The Glory Sound Prep tour was everything I needed and more in one night of musical excellence.
It all started out with a band by the name of Lawrence. Lawrence the Band is a US-based soul-pop group founded by New York City-raised siblings Clyde Lawrence and Gracie Lawrence who have been singing, performing, and writing songs together since their early childhood. Now, Lawrence is an eight-piece soul-pop group who was the first act signed to Jon Bellion’s record label. Clyde Lawrence was not at the Armory because he was off scoring a film so the night was left to Gracie and the band.
With the line circling the block making their way into the doors of the Armory, a group of loyal Lawrence fans screamed as the band took the stage. Every member of the band was full of energy and the crowd could feel it. Songs like Make a Move had the crowd jumping along with the energetic horns and screaming with every whip of Gracie’s hair as she sang her heart out. To say that her voice was impressive would be an understatement. She had the energy and the voice to fill the expansive Armory main room on her own and when you pair that with the incredible guitar, gorgeous horns and drums, you have a set worth waiting in line for.
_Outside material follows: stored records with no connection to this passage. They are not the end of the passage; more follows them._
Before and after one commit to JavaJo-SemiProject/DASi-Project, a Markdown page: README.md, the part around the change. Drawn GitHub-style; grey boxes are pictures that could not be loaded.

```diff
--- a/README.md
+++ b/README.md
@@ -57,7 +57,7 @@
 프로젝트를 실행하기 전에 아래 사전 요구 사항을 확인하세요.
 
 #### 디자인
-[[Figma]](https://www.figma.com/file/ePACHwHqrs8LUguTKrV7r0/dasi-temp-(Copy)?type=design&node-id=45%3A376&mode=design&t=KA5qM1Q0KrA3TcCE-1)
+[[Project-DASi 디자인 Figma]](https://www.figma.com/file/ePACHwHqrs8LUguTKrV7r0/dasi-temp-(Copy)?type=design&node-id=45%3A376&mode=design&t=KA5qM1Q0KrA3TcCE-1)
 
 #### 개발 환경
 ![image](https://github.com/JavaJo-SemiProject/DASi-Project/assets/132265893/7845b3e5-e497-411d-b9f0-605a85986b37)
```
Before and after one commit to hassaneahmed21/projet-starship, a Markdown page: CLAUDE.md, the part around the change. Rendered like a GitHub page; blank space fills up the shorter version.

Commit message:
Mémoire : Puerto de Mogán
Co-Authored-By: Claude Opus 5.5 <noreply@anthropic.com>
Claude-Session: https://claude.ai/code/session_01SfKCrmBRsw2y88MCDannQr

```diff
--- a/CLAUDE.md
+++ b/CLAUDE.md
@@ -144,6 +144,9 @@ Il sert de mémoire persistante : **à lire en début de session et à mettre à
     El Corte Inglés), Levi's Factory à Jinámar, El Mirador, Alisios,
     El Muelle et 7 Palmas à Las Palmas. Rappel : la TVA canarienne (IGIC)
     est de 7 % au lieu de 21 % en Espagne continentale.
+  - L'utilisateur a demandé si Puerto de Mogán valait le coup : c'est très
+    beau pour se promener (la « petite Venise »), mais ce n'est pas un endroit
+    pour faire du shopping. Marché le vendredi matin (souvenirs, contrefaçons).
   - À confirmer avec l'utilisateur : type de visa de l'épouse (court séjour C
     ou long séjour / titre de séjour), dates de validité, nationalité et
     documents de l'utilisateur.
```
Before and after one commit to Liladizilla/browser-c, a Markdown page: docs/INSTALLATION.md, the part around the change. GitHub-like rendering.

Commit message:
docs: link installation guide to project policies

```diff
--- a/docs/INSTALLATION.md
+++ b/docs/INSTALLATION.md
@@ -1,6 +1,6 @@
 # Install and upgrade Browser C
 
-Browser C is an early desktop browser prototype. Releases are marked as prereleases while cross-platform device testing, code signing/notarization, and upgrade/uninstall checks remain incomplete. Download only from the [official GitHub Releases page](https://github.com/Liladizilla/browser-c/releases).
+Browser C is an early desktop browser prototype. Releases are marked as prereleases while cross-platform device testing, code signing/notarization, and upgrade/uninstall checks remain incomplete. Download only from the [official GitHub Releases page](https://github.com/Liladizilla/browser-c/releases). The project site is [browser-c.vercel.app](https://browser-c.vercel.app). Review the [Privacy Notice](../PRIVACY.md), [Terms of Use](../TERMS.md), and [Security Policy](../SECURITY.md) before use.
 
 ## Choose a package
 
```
The great thing about Lawrence was how visually appreciative they were of everyone in the room. You could tell that they had a passion for the music they were playing and were excited every single time they took the stage. I will be seeing this band again you have my word.
The sold-out Armory was an impressive sight when the house lights came on. It wasn’t long after Lawrence was done before Marc E. Bassy took the stage. He came out in a leather jacket over the top of an all-white outfit. He carried himself with confidence and it seemed like the whole front row was swooning as he sang. With 3 million monthly listeners it wasn’t a surprise when the whole Armory seemed to sing along to songs like Dirty Water, You & Me, and Morning. The man is an impressive artist, he sounded just as great live as he does on his Spotify and he sure knows how to put a show.With the sun setting outside on the Minneapolis skyline the show was just getting started inside the Armory. The stage was set and thousands of eager fans were anxiously awaiting the Glory Sound Prep artist’s arrival.
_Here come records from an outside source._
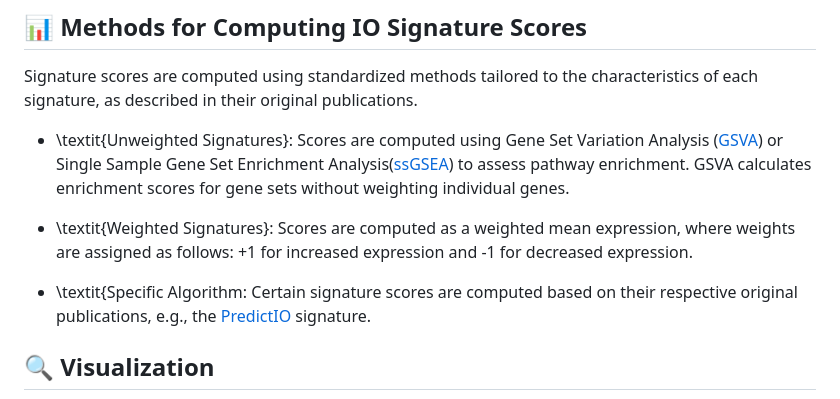
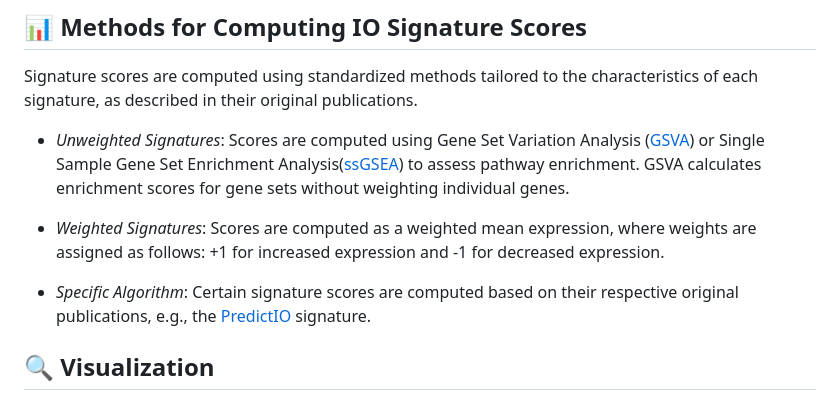
Before and after one commit to bhklab/SignatureSets, a Markdown page: README.md, the part around the change. Rendered like a GitHub page.

Commit message:
update README file and add version.

```diff
--- a/README.md
+++ b/README.md
@@ -49,11 +49,11 @@ In total, 55 Immuno-Oncology (IO) gene signatures have been curated in the Signa
 
 Signature scores are computed using standardized methods tailored to the characteristics of each signature, as described in their original publications.
 
-- \textit{Unweighted Signatures}: Scores are computed using Gene Set Variation Analysis ([GSVA](https://bmcbioinformatics.biomedcentral.com/articles/10.1186/1471-2105-14-7)) or Single Sample Gene Set Enrichment Analysis([ssGSEA](https://pubmed.ncbi.nlm.nih.gov/16199517/)) to assess pathway enrichment. GSVA calculates enrichment scores for gene sets without weighting individual genes.
+- *Unweighted Signatures*: Scores are computed using Gene Set Variation Analysis ([GSVA](https://bmcbioinformatics.biomedcentral.com/articles/10.1186/1471-2105-14-7)) or Single Sample Gene Set Enrichment Analysis([ssGSEA](https://pubmed.ncbi.nlm.nih.gov/16199517/)) to assess pathway enrichment. GSVA calculates enrichment scores for gene sets without weighting individual genes.
 
-- \textit{Weighted Signatures}: Scores are computed as a weighted mean expression, where weights are assigned as follows: +1 for increased expression and -1 for decreased expression.
+- *Weighted Signatures*: Scores are computed as a weighted mean expression, where weights are assigned as follows: +1 for increased expression and -1 for decreased expression.
 
-- \textit{Specific Algorithm: Certain signature scores are computed based on their respective original publications, e.g., the [PredictIO](https://pubmed.ncbi.nlm.nih.gov/36055464/) signature.
+- *Specific Algorithm*: Certain signature scores are computed based on their respective original publications, e.g., the [PredictIO](https://pubmed.ncbi.nlm.nih.gov/36055464/) signature.
 
 ## 🔍 Visualization
 
```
Darkness fell over the armory and a string of green began glowing high on the stage. One familiar voice rang out over the venue, “Y’all better jump when this hits.” The music started and the sounds of adoration from the audience almost drowned out the sound of Jon Bellion’s song JT.
I don’t think I’ve ever had my jaw drop like it did in those moments. Bellion wore the same jacket that he does in the Stupid Deep music video. The royal blue coat with gold accents looked even better in person than it did in the videos and it brought the human into the music. Bellion paraded from one side of the stage to the other belting out lyrics. Lights reached to the heavens and I was stuck mouth open looking up at everything unfolding in front of me.
The energy was high but Jon Bellion slowed it down for a moment with the song “Conversations With My Wife.” The lights went low and an array of stars lit up behind the artist. Every lighter and phone light in the venue was raised to the sky as people swayed along to the music.
Shortly after the energy was brought right back up when Bellion challenged his band, whoever couldn’t keep up had to do 100 push-ups after the show. The band would play something and then Bellion would sing it back acapella. I sat there in awe, I knew the man was talented but this was just showing off.
The night raged on as Bellion worked through his new music and got into the classics like Guillotine and All Time Low. It wasn’t long before we heard goodnight and Bellion left the stage to deafening cheers. The lights went dark and chants filled the room begging for an encore. He ended up playing two extra songs, the first was an emotional acoustic rendition of Woke the F*ck Up that gave the song a new beauty and depth followed by an absolutely nuts live performance of Good Things Fall Apart.
Bellion took the crowd on a journey with him, he wasn’t being someone the industry wanted him to be, he was being himself. Millions of listeners and a loyal following hadn’t turned the man to a sell-out, it turned him into an inspiration. Giving fans a reason to disconnect from their phones, be in the moment and be themselves. The night was packed with amazing music from start to finish and it’s a night I would love to relive over and over. Bellion is easily one of the best artists right now and seeing him live was a dream come true. If you can make another tour date, do it.